Web interface edit records |
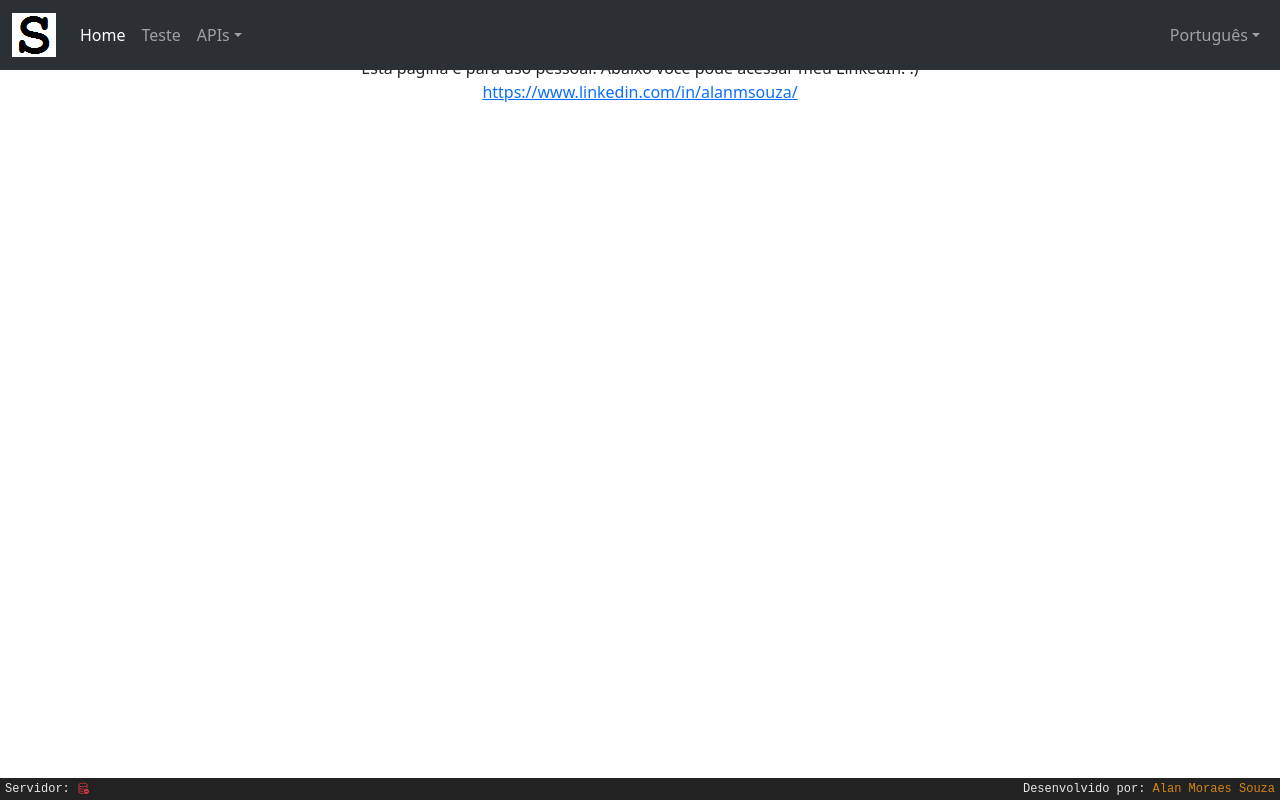
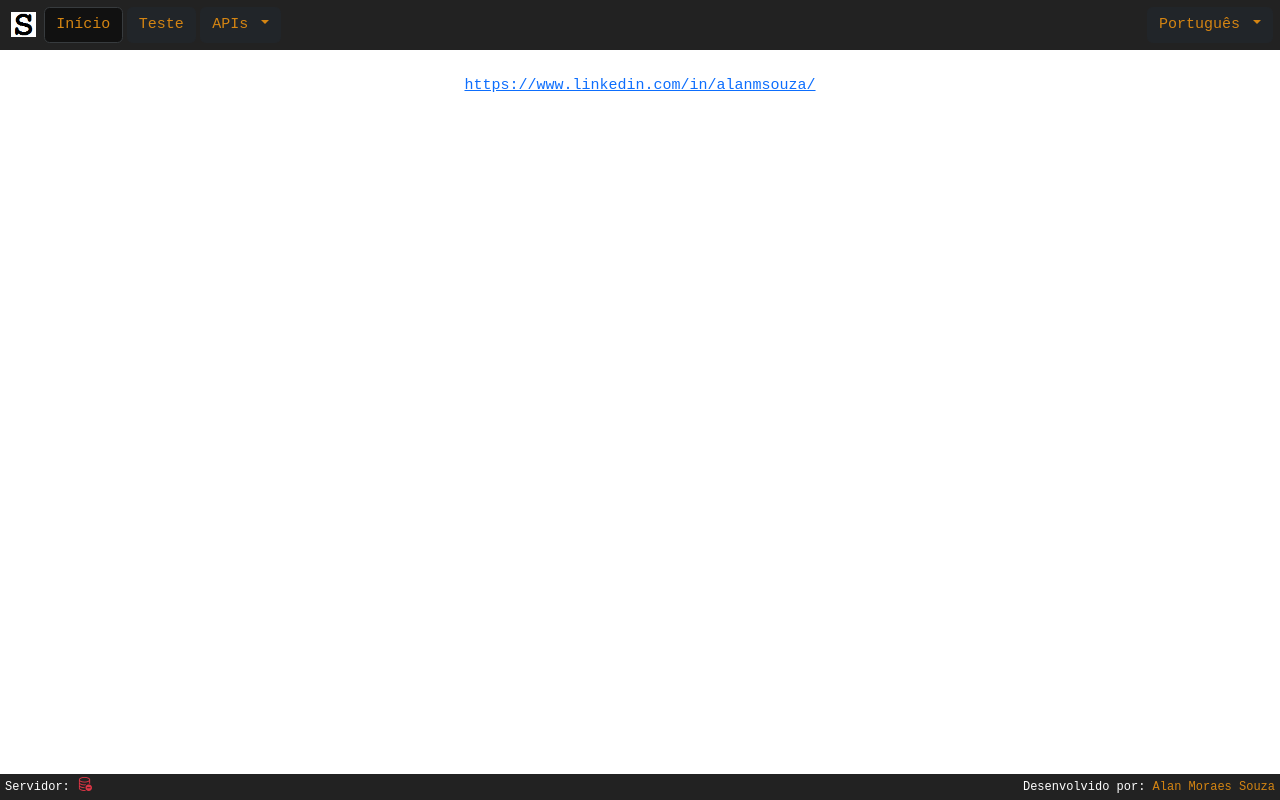
Before and after one commit to souza-eti-br/souza-frontend, an Angular app: page /#/home in a window 1280 px wide. Built offline with nearby package versions, Linux system fonts and the light colour scheme; no server answers.

Commit message:
Falta main

```diff
--- a/src/parts/footer.component.html
+++ b/src/parts/footer.component.html
@@ -1,4 +1,4 @@
-<div class="fixed-bottom text-end footer" style="background-color: #222222;" data-bs-theme="dark">
+<div class="fixed-bottom text-end footer">
     <span class="server-status">{{i18n.get("server")}}: <i class="bi bi-{{server.online ? 'database-check text-success' : 'database-dash text-danger'}}"></i></span>
     <span>{{i18n.get("developed.by")}}: </span>
     <a href="mailto:alan@souza.eti.br" target="_blank">Alan Moraes Souza</a>
--- a/src/parts/header.component.html
+++ b/src/parts/header.component.html
@@ -1,31 +1,24 @@
-<nav class="navbar fixed-top navbar-expand-lg bg-body-tertiary" data-bs-theme="dark">
-  <div class="container-fluid">
-    <a class="navbar-brand" href="/#/home"><img alt="Souza.eti.br" src="images/favicon.png"/></a>
-    <button class="navbar-toggler" type="button" data-bs-toggle="collapse" data-bs-target="#navbarSupportedContent" aria-controls="navbarSupportedContent" aria-expanded="false" aria-label="Toggle navigation">
-      <span class="navbar-toggler-icon"></span>
-    </button>
-    <div class="collapse navbar-collapse" id="navbarSupportedContent">
-      <ul class="navbar-nav me-auto mb-2 mb-lg-0">
-        <li class="nav-item"><a class="nav-link {{isRoute('home') ? 'active' : ''}}" href="/#/home">Home</a></li>
-        <li class="nav-item"><a class="nav-link {{isRoute('teste') ? 'active' : ''}}" href="/#/teste">Teste</a></li>
-        <li class="nav-item dropdown">
-          <a class="nav-link dropdown-toggle {{isRouteStartsWith('apis/') ? 'active' : ''}}" href="#" role="button" data-bs-toggle="dropdown" aria-expanded="false">APIs</a>
-          <ul class="dropdown-menu">
+<div class="fixed-top header" data-bs-theme="dark">
+    <a href="/#/home"><img class="logo" alt="Souza.eti.br" src="images/favicon.png"/></a>
+    <a href="/#/home" class="btn btn-dark {{isRoute('home') ? 'active' : ''}}">{{i18n.get("home")}}</a>
+    <a href="/#/teste" class="btn btn-dark {{isRoute('teste') ? 'active' : ''}}">Teste</a>
+    <span class="dropdown">
+        <a class="btn btn-dark dropdown-toggle {{isRouteStartsWith('apis/') ? 'active' : ''}}" href="#" role="button" data-bs-toggle="dropdown" aria-expanded="false">
+            APIs
+        </a>
+        <ul class="dropdown-menu">
             <li><a class="dropdown-item {{isRoute('apis/api01') ? 'active' : ''}}" href="/#/apis/api01">API 01</a></li>
             <li><a class="dropdown-item {{isRoute('apis/api02') ? 'active' : ''}}" href="/#/apis/api02">API 02</a></li>
-          </ul>
-        </li>
-      </ul>
-      <ul class="navbar-nav md-auto mb-2 mb-lg-0">
-        <li class="nav-item dropdown">
-          <a class="nav-link dropdown-toggle" href="#" role="button" data-bs-toggle="dropdown" aria-expanded="false">{{getLanguage()}}</a>
-          <ul class="dropdown-menu">
+        </ul>
+    </span>
+    <div class="dropdown selector-language">
+        <a class="btn btn-dark dropdown-toggle" href="#" role="button" data-bs-toggle="dropdown" aria-expanded="false">
+            {{getLanguage()}}
+        </a>
+        <ul class="dropdown-menu">
             <li><a class="dropdown-item" (click)="i18n.language = 'en';">English</a></li>
             <li><a class="dropdown-item" (click)="i18n.language = 'es';">Español</a></li>
             <li><a class="dropdown-item" (click)="i18n.language = 'pt';">Português</a></li>
-          </ul>
-        </li>
-      </ul>
+        </ul>
     </div>
-  </div>
-</nav>
+</div>
--- a/src/services/i18n.service.ts
+++ b/src/services/i18n.service.ts
@@ -6,18 +6,21 @@ export class I18nService {
     messages: {[key: string]: {[key: string]: string}} = {
         pt: {
             "developed.by": "Desenvolvido por",
+            "home": "Início",
             "loading": "Carregando",
             "server": "Servidor",
             "welcome": "Bem-vindo!",
             "welcome-text": "Está página é para uso pessoal. Abaixo você pode acessar meu LinkedIn. :)"
         }, es: {
             "developed.by": "Desarrollado por",
+            "home": "Inicio",
             "loading": "Cargando",
             "welcome": "Bienvenidos!",
             "server": "Servidor",
             "welcome-text": "Esta página es para uso personal. A continuación puedes acceder a mi LinkedIn. :)"
         }, en: {
             "developed.by": "Developed by",
+            "home": "Home",
             "loading": "Loading",
             "server": "Server",
             "welcome": "Welcome!",
--- a/src/styles/index.css
+++ b/src/styles/index.css
@@ -1,9 +1,8 @@
-/*html {
+* {
     font-family: monospace;
     font-size: 15px;
-    background-color: #000000;
     color: #FFFFFF;
-}*/
+}
 
 
 /*
@@ -30,67 +29,6 @@ div.main {
     top: 43px;
 }
 
-div.header {
-    background-color: #222222;
-    height: 33px;
-    left: 0px;
-    overflow: hidden;
-    padding: 5px;
-    position: absolute;
-    right: 0px;
-    top: 0px;
-}
-
-div.header img.logo {
-    float: left;
-    height: 25px;
-    margin-left: 4px;
-    margin-right: 10px;
-    margin-top: 4px;
-    width: 25px;
-    cursor: pointer;
-}
-
-div.header select.i18n {
-    background-color: #333333;
-    border: #000000 thin solid;
-    color: #DDDDDD;
-    float: right;
-    margin: 2px;
-    padding: 5px 4px;
-}
-
-a.header-link {
-    background-color: #222222;
-    color: #D58512;
-    float: left;
-    margin-top: 2px;
-    font-weight: 400;
-    padding: 5px 15px;
-    text-decoration: none;
-}
-
-a.header-link-active {
-    background-color: #111111;
-    color: #D58512;
-    float: left;
-    margin-top: 2px;
-    font-weight: 900;
-    padding: 5px 15px;
-    text-decoration: none;
-}
-
-a.header-link:hover {
-    font-weight: 900;
-}
-
-
-
-span.footer-server-status {
-    color: #FF3333;
-    font-weight: 900;
-}
-
 div.loading-screen {
     background-color: #FFFFFF;
     bottom: 0px;
@@ -107,24 +45,64 @@ div.loading-screen {
 
 
 
+div.header {
+    background-color: #222222;
+    padding: 5px;
+}
+
+div.header > a, div.header > span > a, div.selector-language > a {
+    color: #D58512;
+    margin: 2px;
+}
+
+div.header > a.active, div.header > span > a.active, div.header > span > ul > li > a.active, div.selector-language > ul > li > a.active {
+    color: #D58512;
+    background-color: #111111;
+}
+
+div.header > span > a.show, div.selector-language > a.show {
+    color: #D58512;
+}
+
+div.header > a:hover, div.header > span > a:hover, div.header > span > ul > li > a:hover, div.selector-language > a:hover, div.selector-language > ul > li > a:hover {
+    font-weight: 900;
+    color: #D58512;
+}
+
+div.header > span > ul > li > a, div.selector-language > ul > li > a {
+    color: #D58512;
+}
+
+div.header > a > img.logo {
+    height: 25px;
+    width: 25px;
+    margin: 4px;
+}
+
+div.selector-language {
+    float: right;
+}
+
 div.footer {
     background-color: #222222;
     color: #E8E8E8;
-    font-family: monospace;
-    font-size: 12px;
     padding: 2px 5px;
 }
 
-div.footer a {
+div.footer > * {
+    font-size: 12px;
+}
+
+div.footer > a {
     color: #D58512;
     text-decoration: none;
     font-weight: 400;
 }
 
-div.footer a:hover {
+div.footer > a:hover {
     font-weight: 900;
 }
 
-div.footer span.server-status {
+div.footer > span.server-status {
     float: left;
 }
```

Try it | Starting from the data above, filter for lines with "weight" and copy each one.

Answer box |
-    font-weight: 400;
-    font-weight: 900;
-    font-weight: 900;
-    font-weight: 900;
+    font-weight: 900;
     font-weight: 400;
     font-weight: 900;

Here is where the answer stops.